> About this task:
Restate the records word for word. Include no pictures.

Dataset excerpts:
• • • • •

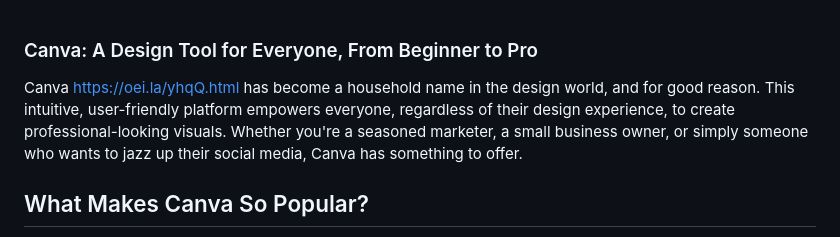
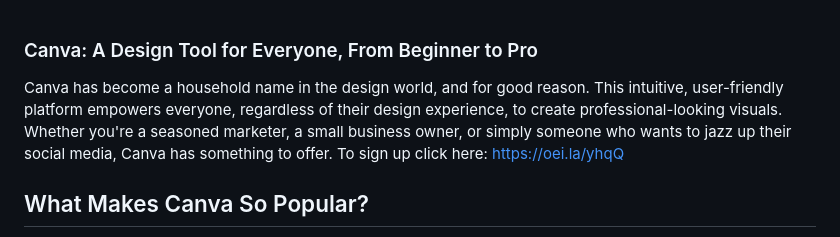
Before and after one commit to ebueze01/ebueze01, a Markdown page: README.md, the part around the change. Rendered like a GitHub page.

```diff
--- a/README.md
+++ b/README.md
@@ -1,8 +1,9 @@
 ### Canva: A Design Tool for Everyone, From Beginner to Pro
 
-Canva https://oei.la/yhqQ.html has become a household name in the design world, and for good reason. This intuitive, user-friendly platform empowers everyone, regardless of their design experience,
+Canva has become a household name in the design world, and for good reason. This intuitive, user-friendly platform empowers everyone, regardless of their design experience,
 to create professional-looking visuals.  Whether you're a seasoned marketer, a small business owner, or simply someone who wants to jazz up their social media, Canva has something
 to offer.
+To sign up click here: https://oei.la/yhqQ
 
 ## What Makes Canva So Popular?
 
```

• • • • •

> Answer section:
Before and after one commit to ebueze01/ebueze01, a Markdown page: README.md, the part around the change. Rendered like a GitHub page.

```diff
--- a/README.md
+++ b/README.md
@@ -1,8 +1,9 @@
 ### Canva: A Design Tool for Everyone, From Beginner to Pro
 
-Canva https://oei.la/yhqQ.html has become a household name in the design world, and for good reason. This intuitive, user-friendly platform empowers everyone, regardless of their design experience,
+Canva has become a household name in the design world, and for good reason. This intuitive, user-friendly platform empowers everyone, regardless of their design experience,
 to create professional-looking visuals.  Whether you're a seasoned marketer, a small business owner, or simply someone who wants to jazz up their social media, Canva has something
 to offer.
+To sign up click here: https://oei.la/yhqQ
 
 ## What Makes Canva So Popular?
 
```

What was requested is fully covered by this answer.